(Change listing data)
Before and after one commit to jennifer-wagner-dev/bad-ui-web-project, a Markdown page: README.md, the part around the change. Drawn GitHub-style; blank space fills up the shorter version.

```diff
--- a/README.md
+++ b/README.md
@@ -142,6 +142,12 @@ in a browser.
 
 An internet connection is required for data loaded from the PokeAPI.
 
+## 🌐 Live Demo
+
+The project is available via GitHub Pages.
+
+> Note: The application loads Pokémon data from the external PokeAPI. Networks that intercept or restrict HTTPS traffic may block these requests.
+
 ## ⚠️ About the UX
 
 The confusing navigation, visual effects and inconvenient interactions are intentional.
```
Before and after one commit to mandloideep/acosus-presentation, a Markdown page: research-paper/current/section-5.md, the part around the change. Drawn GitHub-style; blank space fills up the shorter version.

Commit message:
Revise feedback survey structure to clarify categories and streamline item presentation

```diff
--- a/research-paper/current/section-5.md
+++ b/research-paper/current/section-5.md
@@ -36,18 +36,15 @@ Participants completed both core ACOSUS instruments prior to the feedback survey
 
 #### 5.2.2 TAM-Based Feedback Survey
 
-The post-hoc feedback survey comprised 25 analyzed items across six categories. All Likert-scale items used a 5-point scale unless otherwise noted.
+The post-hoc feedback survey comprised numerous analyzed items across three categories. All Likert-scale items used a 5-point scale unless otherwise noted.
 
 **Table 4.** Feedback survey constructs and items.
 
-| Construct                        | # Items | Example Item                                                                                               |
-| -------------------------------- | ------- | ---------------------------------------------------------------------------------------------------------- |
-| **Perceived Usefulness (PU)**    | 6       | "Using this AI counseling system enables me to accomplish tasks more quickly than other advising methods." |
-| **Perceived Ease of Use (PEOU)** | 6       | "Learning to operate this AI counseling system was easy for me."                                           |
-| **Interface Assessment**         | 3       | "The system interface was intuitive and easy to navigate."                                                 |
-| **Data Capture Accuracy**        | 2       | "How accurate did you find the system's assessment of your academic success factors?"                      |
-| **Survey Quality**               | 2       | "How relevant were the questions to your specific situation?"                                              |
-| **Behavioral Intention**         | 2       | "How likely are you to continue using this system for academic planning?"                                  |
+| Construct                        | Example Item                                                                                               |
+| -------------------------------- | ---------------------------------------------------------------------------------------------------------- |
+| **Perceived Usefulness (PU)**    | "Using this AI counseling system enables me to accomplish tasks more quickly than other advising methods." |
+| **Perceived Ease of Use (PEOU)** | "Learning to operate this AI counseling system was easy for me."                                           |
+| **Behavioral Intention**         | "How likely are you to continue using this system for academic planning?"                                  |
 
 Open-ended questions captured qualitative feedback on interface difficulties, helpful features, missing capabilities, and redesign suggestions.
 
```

● Problem details
Exact copies of all the entries above are to be printed.

● Response
Before and after one commit to jennifer-wagner-dev/bad-ui-web-project, a Markdown page: README.md, the part around the change. Drawn GitHub-style; blank space fills up the shorter version.

```diff
--- a/README.md
+++ b/README.md
@@ -142,6 +142,12 @@ in a browser.
 
 An internet connection is required for data loaded from the PokeAPI.
 
+## 🌐 Live Demo
+
+The project is available via GitHub Pages.
+
+> Note: The application loads Pokémon data from the external PokeAPI. Networks that intercept or restrict HTTPS traffic may block these requests.
+
 ## ⚠️ About the UX
 
 The confusing navigation, visual effects and inconvenient interactions are intentional.
```
Before and after one commit to mandloideep/acosus-presentation, a Markdown page: research-paper/current/section-5.md, the part around the change. Drawn GitHub-style; blank space fills up the shorter version.

Commit message:
Revise feedback survey structure to clarify categories and streamline item presentation

```diff
--- a/research-paper/current/section-5.md
+++ b/research-paper/current/section-5.md
@@ -36,18 +36,15 @@ Participants completed both core ACOSUS instruments prior to the feedback survey
 
 #### 5.2.2 TAM-Based Feedback Survey
 
-The post-hoc feedback survey comprised 25 analyzed items across six categories. All Likert-scale items used a 5-point scale unless otherwise noted.
+The post-hoc feedback survey comprised numerous analyzed items across three categories. All Likert-scale items used a 5-point scale unless otherwise noted.
 
 **Table 4.** Feedback survey constructs and items.
 
-| Construct                        | # Items | Example Item                                                                                               |
-| -------------------------------- | ------- | ---------------------------------------------------------------------------------------------------------- |
-| **Perceived Usefulness (PU)**    | 6       | "Using this AI counseling system enables me to accomplish tasks more quickly than other advising methods." |
-| **Perceived Ease of Use (PEOU)** | 6       | "Learning to operate this AI counseling system was easy for me."                                           |
-| **Interface Assessment**         | 3       | "The system interface was intuitive and easy to navigate."                                                 |
-| **Data Capture Accuracy**        | 2       | "How accurate did you find the system's assessment of your academic success factors?"                      |
-| **Survey Quality**               | 2       | "How relevant were the questions to your specific situation?"                                              |
-| **Behavioral Intention**         | 2       | "How likely are you to continue using this system for academic planning?"                                  |
+| Construct                        | Example Item                                                                                               |
+| -------------------------------- | ---------------------------------------------------------------------------------------------------------- |
+| **Perceived Usefulness (PU)**    | "Using this AI counseling system enables me to accomplish tasks more quickly than other advising methods." |
+| **Perceived Ease of Use (PEOU)** | "Learning to operate this AI counseling system was easy for me."                                           |
+| **Behavioral Intention**         | "How likely are you to continue using this system for academic planning?"                                  |
 
 Open-ended questions captured qualitative feedback on interface difficulties, helpful features, missing capabilities, and redesign suggestions.
 
```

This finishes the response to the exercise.